Detected change data:
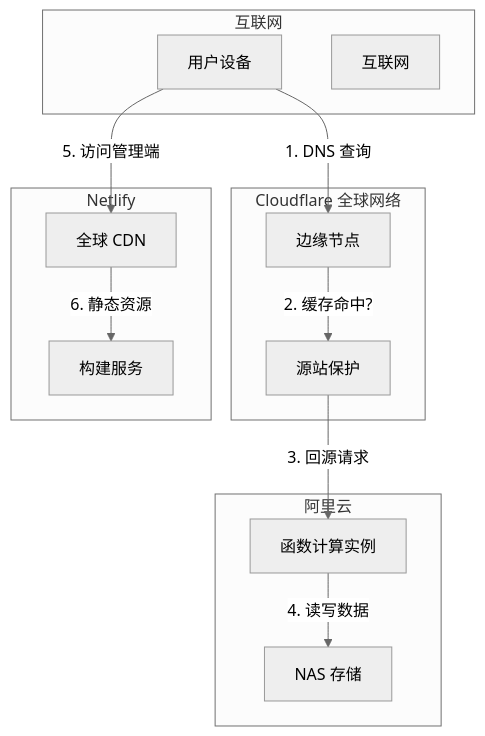
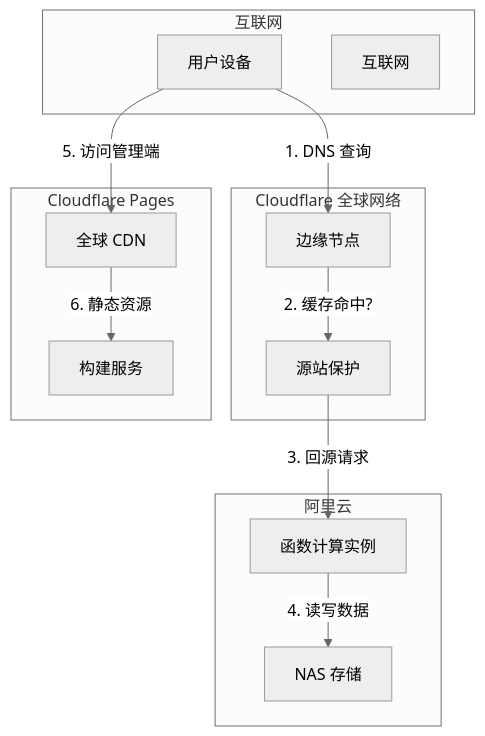
The fourth of 5 diagrams in docs/guide/lowcost/architecture.md (AstraSchedule/docs-site), drawn with Mermaid (neutral theme) before and after one commit. The commit also changed other lines of this file and 9 other files, not shown here.

Commit message:
📝 docs: 将管理端部署文档从 Netlify 全面更新为 Cloudflare Pages

````diff
--- a/docs/guide/lowcost/architecture.md
+++ b/docs/guide/lowcost/architecture.md
@@ -104,29 +104,29 @@
 ```mermaid
 graph TB
     subgraph "互联网"
         User["用户设备"]
         Internet["互联网"]
     end
     
     subgraph "Cloudflare 全球网络"
         Edge["边缘节点"]
         Origin["源站保护"]
     end
     
     subgraph "阿里云"
         FC["函数计算实例"]
         Storage["NAS 存储"]
     end
     
-    subgraph "Netlify"
+    subgraph "Cloudflare Pages"
         CDN["全球 CDN"]
         Build["构建服务"]
     end
     
     User -->|"1. DNS 查询"| Edge
     Edge -->|"2. 缓存命中?"| Origin
     Origin -->|"3. 回源请求"| FC
     FC -->|"4. 读写数据"| Storage
     User -->|"5. 访问管理端"| CDN
     CDN -->|"6. 静态资源"| Build
 ```
````
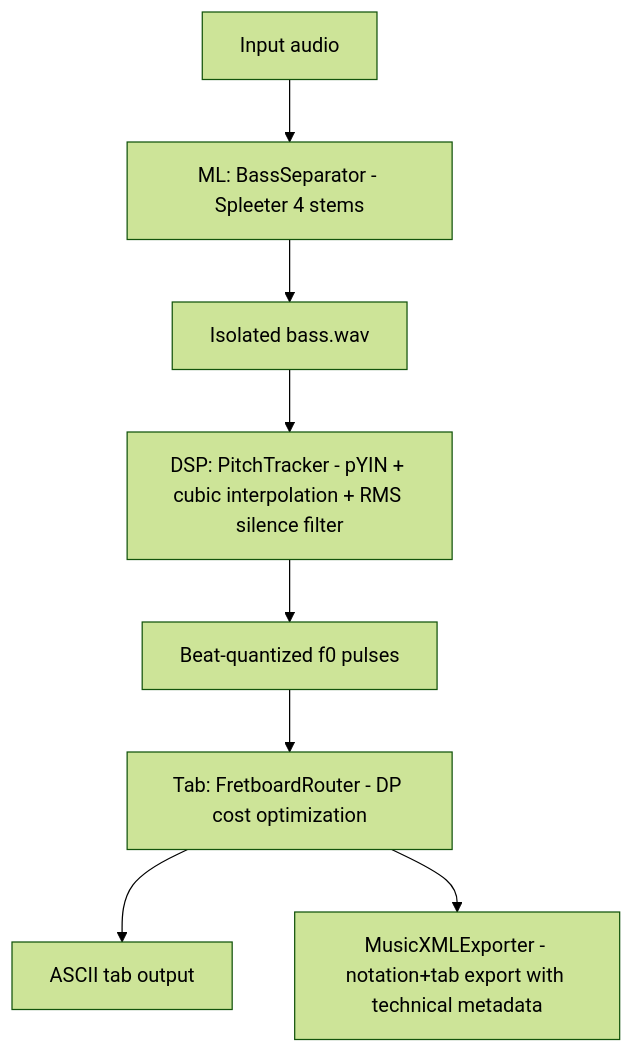
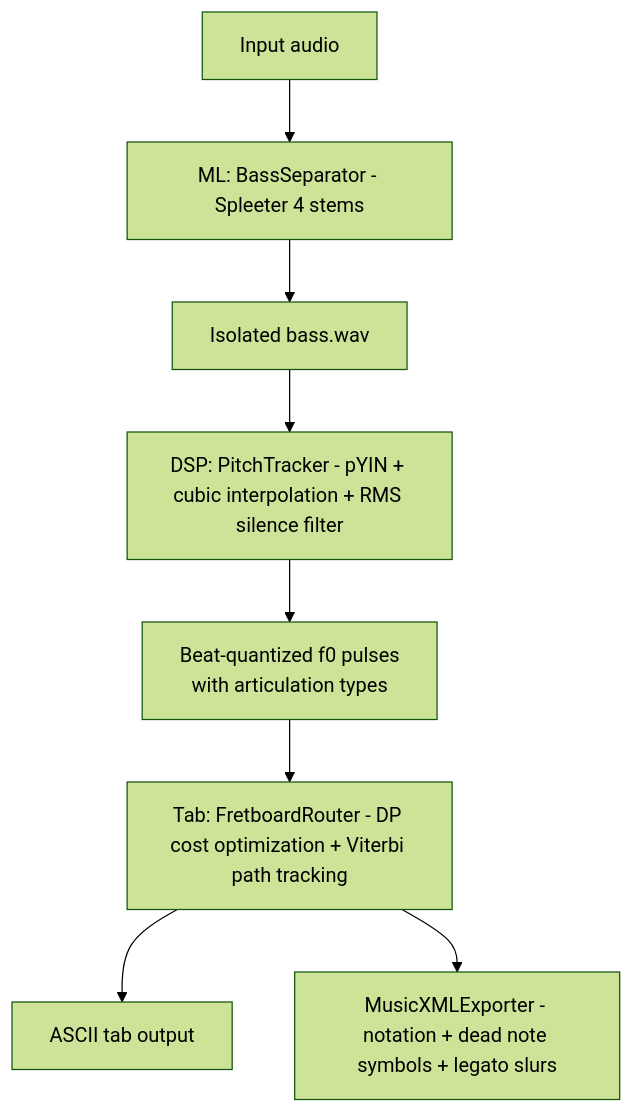
The diagram in README.md (blackmetalhans/punkito-tabs-oracle), drawn with Mermaid (forest theme) before and after one commit. The commit also changed other lines of this file and 12 other files, not shown here.

````diff
--- a/README.md
+++ b/README.md
@@ -24,10 +25,10 @@
 ```mermaid
 flowchart TD
     A[Input audio] --> B[ML: BassSeparator - Spleeter 4 stems]
     B --> C[Isolated bass.wav]
     C --> D[DSP: PitchTracker - pYIN + cubic interpolation + RMS silence filter]
-    D --> E[Beat-quantized f0 pulses]
-    E --> F[Tab: FretboardRouter - DP cost optimization]
+    D --> E["Beat-quantized f0 pulses<br/>with articulation types"]
+    E --> F[Tab: FretboardRouter - DP cost optimization + Viterbi path tracking]
     F --> G[ASCII tab output]
-    F --> H[MusicXMLExporter - notation+tab export with technical metadata]
+    F --> H[MusicXMLExporter - notation + dead note symbols + legato slurs]
 ```
````
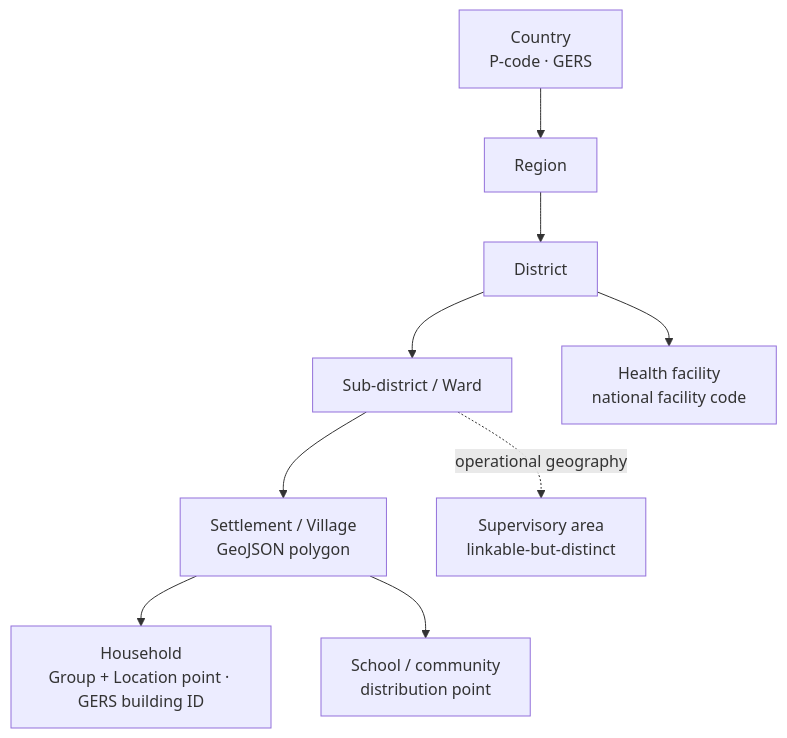
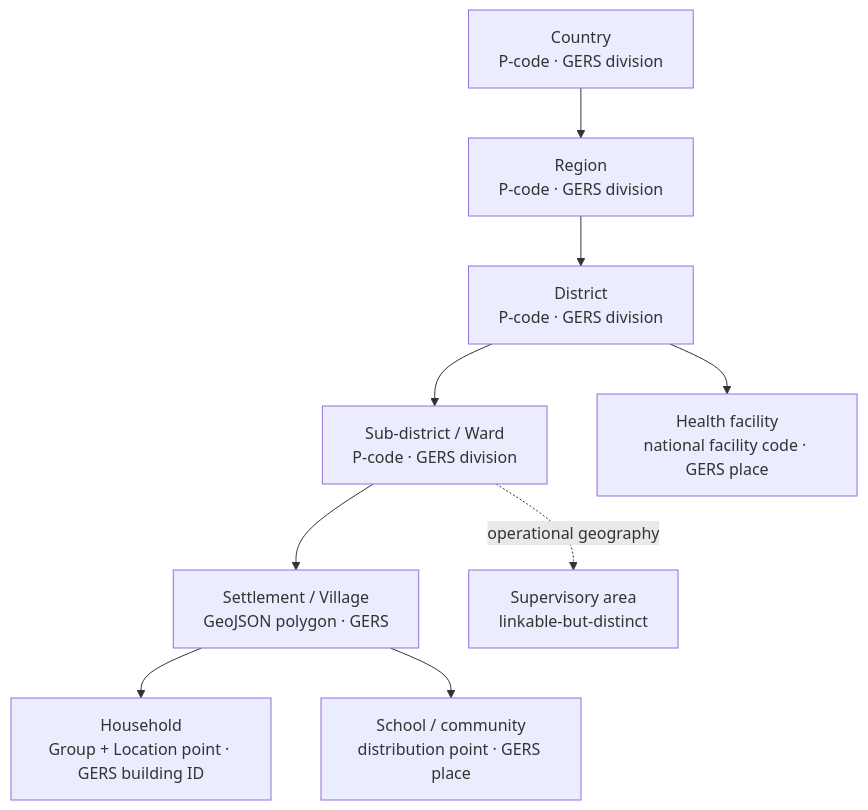
One commit to recodelabs/icr changed the eighth of 9 diagrams in project/icr-v1.md. Above: the diagram before and after it, drawn with Mermaid. The commit also changed other lines of this file, not shown here.

Commit message:
docs(icr-v1): rewrite pass — GERS/location-identity section, grain rename, gap-analysis additions (v0.4.0)

````diff
--- a/project/icr-v1.md
+++ b/project/icr-v1.md
@@ -431,11 +438,11 @@
 ```mermaid
 flowchart TD
-    C[Country<br/>P-code · GERS] --> R[Region]
-    R --> D[District]
-    D --> SD[Sub-district / Ward]
-    SD --> SET[Settlement / Village<br/>GeoJSON polygon]
+    C[Country<br/>P-code · GERS division] --> R[Region<br/>P-code · GERS division]
+    R --> D[District<br/>P-code · GERS division]
+    D --> SD[Sub-district / Ward<br/>P-code · GERS division]
+    SD --> SET[Settlement / Village<br/>GeoJSON polygon · GERS]
     SET --> HH[Household<br/>Group + Location point · GERS building ID]
     SD -.operational geography.-> SUP[Supervisory area<br/>linkable-but-distinct]
-    D --> FAC[Health facility<br/>national facility code]
-    SET --> SCH[School / community<br/>distribution point]
+    D --> FAC[Health facility<br/>national facility code · GERS place]
+    SET --> SCH[School / community<br/>distribution point · GERS place]
 ```
````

• EXERCISE GOAL:
Line by line, count how many lines of the entries contain the word "subgraph", and give only that number.

• ANSWER AREA:
5